__TASK REQUIREMENTS__
If a line below contains the string "commit", return that line.

Difference listings:
-------

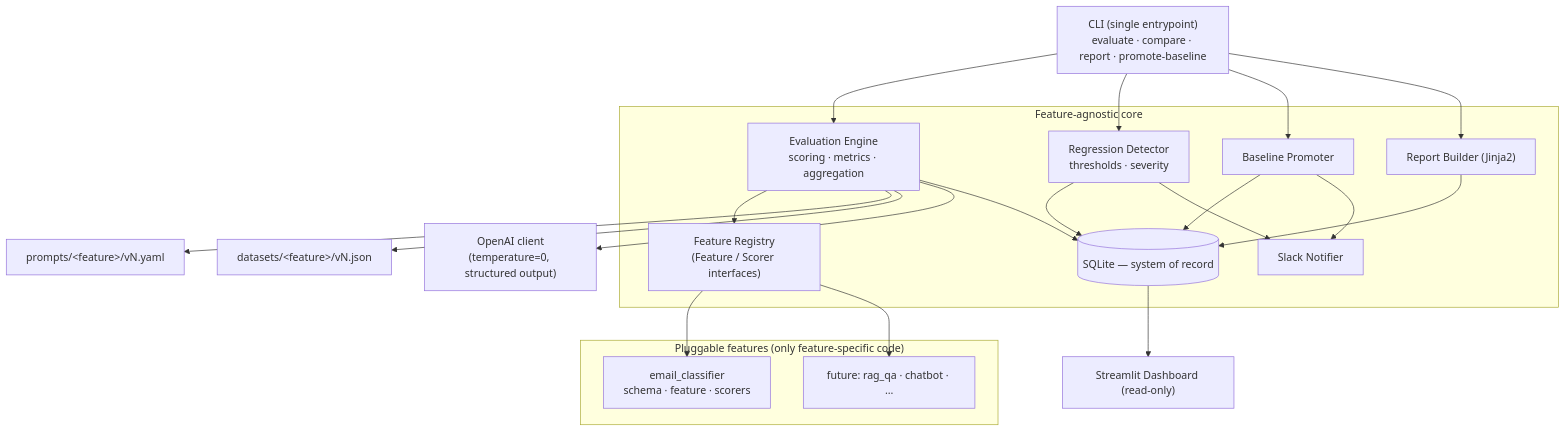
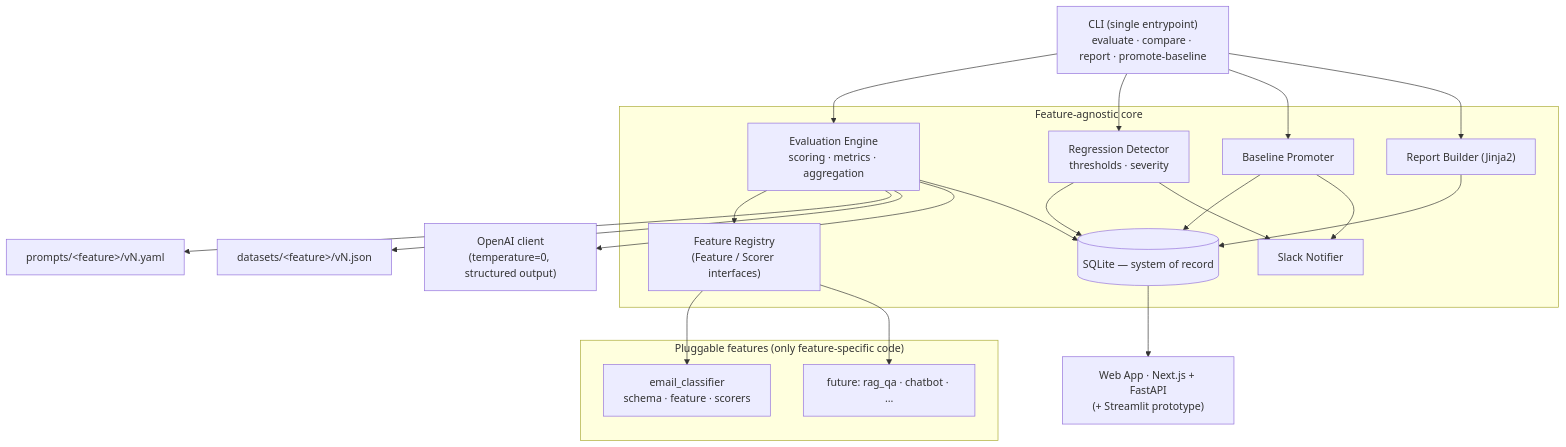
Before and after one commit to rajverma212/Model_Regression_Detector: the first of 2 diagrams in README.md, drawn with Mermaid. The commit also changed other lines of this file, not shown here.

First line of the commit message:
docs(readme): lead with the Evaluation OS web app + Vercel link; demote Streamlit to prototype

````diff
--- a/README.md
+++ b/README.md
@@ -65,41 +67,41 @@
 ```mermaid
 flowchart TD
     CLI["CLI (single entrypoint)<br/>evaluate · compare · report · promote-baseline"]
 
     subgraph CORE["Feature-agnostic core"]
         REG["Feature Registry<br/>(Feature / Scorer interfaces)"]
         ENG["Evaluation Engine<br/>scoring · metrics · aggregation"]
         DET["Regression Detector<br/>thresholds · severity"]
         PROMO["Baseline Promoter"]
         REP["Report Builder (Jinja2)"]
         ALERT["Slack Notifier"]
         DB[("SQLite — system of record")]
     end
 
     subgraph PLUGINS["Pluggable features (only feature-specific code)"]
         EC["email_classifier<br/>schema · feature · scorers"]
         FUT["future: rag_qa · chatbot · …"]
     end
 
     PROMPTS["prompts/&lt;feature&gt;/vN.yaml"]
     DATA["datasets/&lt;feature&gt;/vN.json"]
     LLM["OpenAI client<br/>(temperature=0, structured output)"]
 
     CLI --> ENG
     CLI --> DET
     CLI --> PROMO
     CLI --> REP
     REG --> EC
     REG --> FUT
     ENG --> REG
     ENG --> PROMPTS
     ENG --> DATA
     ENG --> LLM
     ENG --> DB
     DET --> DB
     PROMO --> DB
     DET --> ALERT
     PROMO --> ALERT
     REP --> DB
-    DB --> DASH["Streamlit Dashboard (read-only)"]
+    DB --> DASH["Web App · Next.js + FastAPI<br/>(+ Streamlit prototype)"]
 ```
````
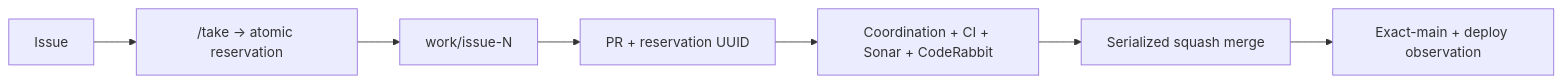
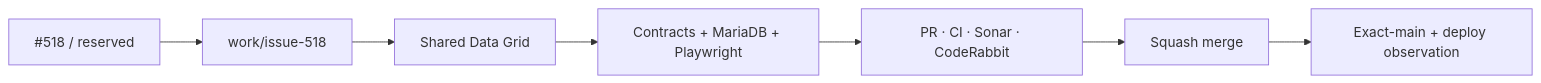
Before and after one commit to pl0n3r/brvtal: the diagram in README.md, drawn with Mermaid. The commit also changed other lines of this file and 19 other files, not shown here.

First line of the commit message:
feat: add canonical DISCADMIN data grid (v0.1.23) (#573)

````diff
--- a/README.md
+++ b/README.md
@@ -49,9 +49,9 @@
 ```mermaid
 flowchart LR
- I["Issue"] --> R["/take → atomic reservation"]
- R --> B["work/issue-N"]
- B --> P["PR + reservation UUID"]
- P --> C["Coordination + CI + Sonar + CodeRabbit"]
- C --> M["Serialized squash merge"]
+ I["#518 / reserved"] --> B["work/issue-518"]
+ B --> G["Shared Data Grid"]
+ G --> T["Contracts + MariaDB + Playwright"]
+ T --> P["PR · CI · Sonar · CodeRabbit"]
+ P --> M["Squash merge"]
  M --> X["Exact-main + deploy observation"]
 ```
````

-------

__TASK SOLUTION__
Before and after one commit to rajverma212/Model_Regression_Detector: the first of 2 diagrams in README.md, drawn with Mermaid. The commit also changed other lines of this file, not shown here.
First line of the commit message:
Before and after one commit to pl0n3r/brvtal: the diagram in README.md, drawn with Mermaid. The commit also changed other lines of this file and 19 other files, not shown here.
First line of the commit message:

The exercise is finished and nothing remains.